Identify every line in the records below that contains the word "import", and copy each of those lines.

(Data items)
BEGIN
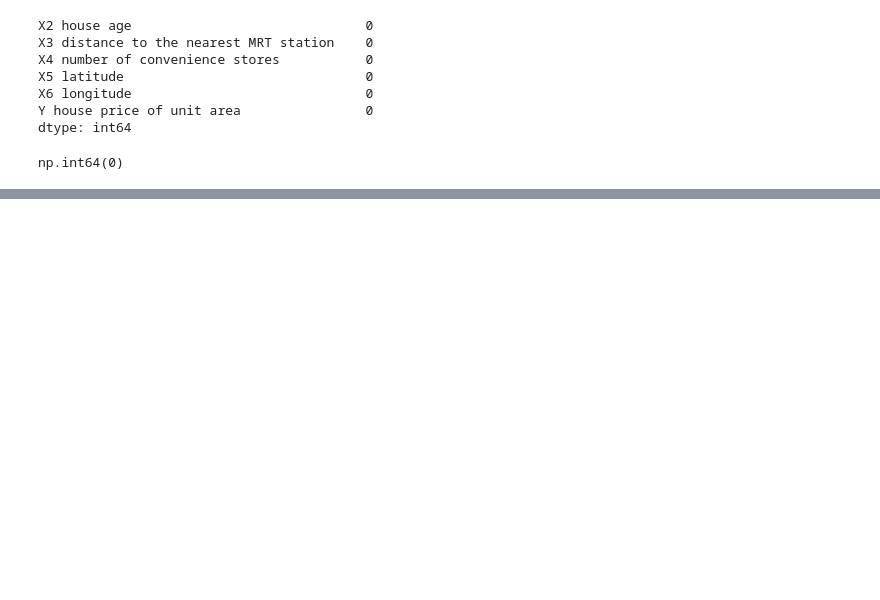
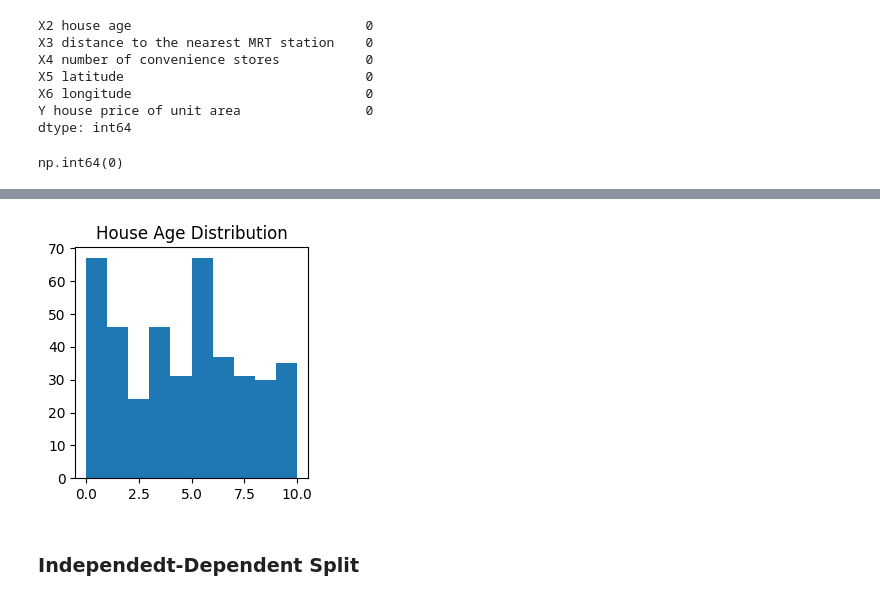
Before and after one commit to atullya/Python_NCCS, a Jupyter notebook: 21_linear-legression.ipynb, the cells around one changed output, grey strips where cells are left out. Drawn from its saved outputs; the diff is of its cells as text; code cells hidden in the pictures; blank space fills up the shorter version.

```diff
--- a/21_linear-legression.ipynb
+++ b/21_linear-legression.ipynb
@@ -54,0 +157,13 @@ np.int64(0)
+# %%
+import numpy as np
+import matplotlib.pyplot as plt
+plt.figure(figsize=(3,3))
+plt.hist(
+   df['X4 number of convenience stores']
+    )
+plt.title('House Age Distribution')
+plt.show()
+# %% [output]
+[figure, added]
+# %% [markdown]
+### Independedt-Dependent Split
```
Also changed, not shown: parts of 12 cells of this notebook.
END
Answer section:
+import numpy as np
+import matplotlib.pyplot as plt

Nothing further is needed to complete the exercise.